The above animation effectively showcases the massive size of Jupiter in comparison to Earth, providing a true perspective of its enormity.

## The Comparison of Jupiter and Earth

So while saying we could fit 11 Earths across Jupiter gives us an idea of its size, knowing from the volumes of the two that we could fit almost 1300 Earths inside Jupiter can provide a deeper understanding of just how massive it is.

Jupiter‘s massive size had major impacts on the formation of solar system and how it exists today, both benefitting and hurting us over billions of years including:

- Protecting planets in inner orbits
- Helping us maintain nearly circular orbits that create stable climates over time
- Eating up asteroid or comets that come too close “vacuum cleaner of the solar system

- Creating and maintaining the asteroid belt
- Altering orbits of small bodies that come too close, either sucking them in like Comet Shoemaker-Levy 9 in 1994, or sending them on longer orbits and creating some of these comets we observe today, especially those in the Oort Cloud past Neptune
- Pushing Neptune and Uranus out away from the Sun to their current orbits
- Sending objects hurtling toward the inner planets and particularly in the past, possibly even big ones such as the one that likely led to the extinction of the dinosaurs 65 million years ago

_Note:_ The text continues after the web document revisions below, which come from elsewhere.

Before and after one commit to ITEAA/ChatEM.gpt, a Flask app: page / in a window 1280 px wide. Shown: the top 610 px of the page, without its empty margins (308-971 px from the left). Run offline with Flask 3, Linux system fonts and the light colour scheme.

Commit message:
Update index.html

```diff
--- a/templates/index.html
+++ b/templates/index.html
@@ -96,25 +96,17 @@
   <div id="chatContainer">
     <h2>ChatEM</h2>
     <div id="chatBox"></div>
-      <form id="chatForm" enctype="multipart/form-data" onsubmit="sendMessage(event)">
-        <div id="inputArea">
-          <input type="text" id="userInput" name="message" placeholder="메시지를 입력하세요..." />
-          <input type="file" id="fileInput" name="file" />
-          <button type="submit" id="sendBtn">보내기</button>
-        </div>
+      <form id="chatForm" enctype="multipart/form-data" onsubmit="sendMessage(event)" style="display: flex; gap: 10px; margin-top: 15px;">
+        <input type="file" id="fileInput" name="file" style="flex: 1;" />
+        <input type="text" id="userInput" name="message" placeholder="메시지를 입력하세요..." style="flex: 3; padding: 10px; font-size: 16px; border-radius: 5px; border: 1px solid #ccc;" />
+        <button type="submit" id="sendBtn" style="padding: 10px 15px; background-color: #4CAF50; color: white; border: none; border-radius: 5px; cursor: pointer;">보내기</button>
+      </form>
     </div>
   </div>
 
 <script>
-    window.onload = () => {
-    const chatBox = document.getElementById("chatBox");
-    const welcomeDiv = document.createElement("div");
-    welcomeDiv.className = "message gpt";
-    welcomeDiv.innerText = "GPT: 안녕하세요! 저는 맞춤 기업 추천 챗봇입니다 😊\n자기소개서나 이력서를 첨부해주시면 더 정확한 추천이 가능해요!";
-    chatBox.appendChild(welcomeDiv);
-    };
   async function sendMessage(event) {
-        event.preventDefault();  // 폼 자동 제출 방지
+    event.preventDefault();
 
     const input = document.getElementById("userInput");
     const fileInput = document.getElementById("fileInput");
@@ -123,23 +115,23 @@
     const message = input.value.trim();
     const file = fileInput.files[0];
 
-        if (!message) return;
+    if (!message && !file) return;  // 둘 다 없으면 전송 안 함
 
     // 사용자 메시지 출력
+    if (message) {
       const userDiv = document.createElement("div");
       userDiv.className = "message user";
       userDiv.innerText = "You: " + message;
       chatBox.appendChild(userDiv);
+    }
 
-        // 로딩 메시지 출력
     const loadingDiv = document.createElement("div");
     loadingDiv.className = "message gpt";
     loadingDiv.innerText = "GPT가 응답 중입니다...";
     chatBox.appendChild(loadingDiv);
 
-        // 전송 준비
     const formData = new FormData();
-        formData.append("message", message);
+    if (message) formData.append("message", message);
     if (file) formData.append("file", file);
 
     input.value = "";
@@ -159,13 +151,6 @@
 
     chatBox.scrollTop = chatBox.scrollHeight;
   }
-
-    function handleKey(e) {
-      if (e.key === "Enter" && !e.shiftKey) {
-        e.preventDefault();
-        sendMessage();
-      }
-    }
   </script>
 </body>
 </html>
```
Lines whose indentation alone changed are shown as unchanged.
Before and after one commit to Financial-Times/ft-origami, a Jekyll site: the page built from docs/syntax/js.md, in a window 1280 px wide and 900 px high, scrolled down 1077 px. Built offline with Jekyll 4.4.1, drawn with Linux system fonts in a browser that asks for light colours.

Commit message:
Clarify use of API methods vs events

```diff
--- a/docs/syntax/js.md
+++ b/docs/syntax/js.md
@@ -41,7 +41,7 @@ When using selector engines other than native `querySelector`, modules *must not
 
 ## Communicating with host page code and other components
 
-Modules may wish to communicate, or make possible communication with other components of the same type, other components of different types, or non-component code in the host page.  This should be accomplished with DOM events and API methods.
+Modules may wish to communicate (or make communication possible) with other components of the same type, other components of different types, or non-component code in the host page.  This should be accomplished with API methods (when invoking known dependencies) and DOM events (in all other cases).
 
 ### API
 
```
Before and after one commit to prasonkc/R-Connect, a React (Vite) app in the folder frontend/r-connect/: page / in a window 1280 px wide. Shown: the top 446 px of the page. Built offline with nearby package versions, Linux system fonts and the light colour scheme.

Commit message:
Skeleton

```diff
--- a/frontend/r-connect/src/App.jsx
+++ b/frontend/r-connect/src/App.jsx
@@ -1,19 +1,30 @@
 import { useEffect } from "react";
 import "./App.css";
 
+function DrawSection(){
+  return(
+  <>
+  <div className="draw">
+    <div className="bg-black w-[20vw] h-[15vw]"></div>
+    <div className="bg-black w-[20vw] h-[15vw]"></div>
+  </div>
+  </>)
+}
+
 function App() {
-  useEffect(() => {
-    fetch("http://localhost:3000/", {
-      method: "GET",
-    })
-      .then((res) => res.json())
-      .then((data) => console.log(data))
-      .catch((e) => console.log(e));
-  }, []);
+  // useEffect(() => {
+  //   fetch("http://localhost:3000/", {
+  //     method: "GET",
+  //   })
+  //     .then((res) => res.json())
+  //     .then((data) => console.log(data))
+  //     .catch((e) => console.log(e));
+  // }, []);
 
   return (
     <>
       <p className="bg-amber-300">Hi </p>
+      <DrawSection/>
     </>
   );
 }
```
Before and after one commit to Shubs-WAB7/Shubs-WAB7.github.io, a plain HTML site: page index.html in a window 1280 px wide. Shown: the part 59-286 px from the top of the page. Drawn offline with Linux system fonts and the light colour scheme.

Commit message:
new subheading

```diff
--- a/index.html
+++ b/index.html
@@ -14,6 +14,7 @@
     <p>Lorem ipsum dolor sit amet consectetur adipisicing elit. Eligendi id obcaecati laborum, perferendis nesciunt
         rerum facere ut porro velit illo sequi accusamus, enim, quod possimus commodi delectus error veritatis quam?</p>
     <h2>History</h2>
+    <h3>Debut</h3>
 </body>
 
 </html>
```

## Conclusion

While it may be impossible for us to truly fathom the gargantuan sizes of objects in space, even those of smaller objects like planets, it can help to provide a comparison with something we do know. Our most massive planet comes into perspective when we use Earth as a measuring stick. Almost 11 Earths fit across its face and it weighs almost 318 times heavier than Earth. But in terms of volume, this gas giant could fit almost 1,300 Earths inside it, more than the number of gumballs in a classic vending machine (about 850).

Jupiter’s massive size greatly impacts its own magnetic field, gravity, temperature, weather, and atmosphere, but also had a hand in shaping the solar system we see today, impacting the orbits of planets and other smaller bodies in the solar system, both protecting us from meteors and sending them our way as well as creating and maintaining both the asteroid belt and the Oort Cloud, and more.

The so-called King of the Planets definitely earns its nickname.

#### Written by Sarah Hoffschwelle

Sarah Hoffschwelle is a freelance writer who covers a combination of topics including astronomy, general science and STEM, self-development, art, and societal commentary. In the past, Sarah worked in educational nonprofits providing free-choice learning experiences for audiences ages 2-99. As a lifelong space nerd, she loves sharing the universe with others through her words. She currently writes on Medium at https://medium.com/@sarah-marie and authors self-help and children’s books.

#### Wow! There's more to read 🚀

This page is part of our **collection of articles about astronomy**. If you enjoyed the read, then you’ll love the following articles.

Although there are more than 210 known moons in our solar system, there are a couple of planets that have no moons at all: Mercury and Venus.

For a long time, many people assumed that Jupiter had the most moons. However, recent discoveries have dethroned Jupiter as the moon king.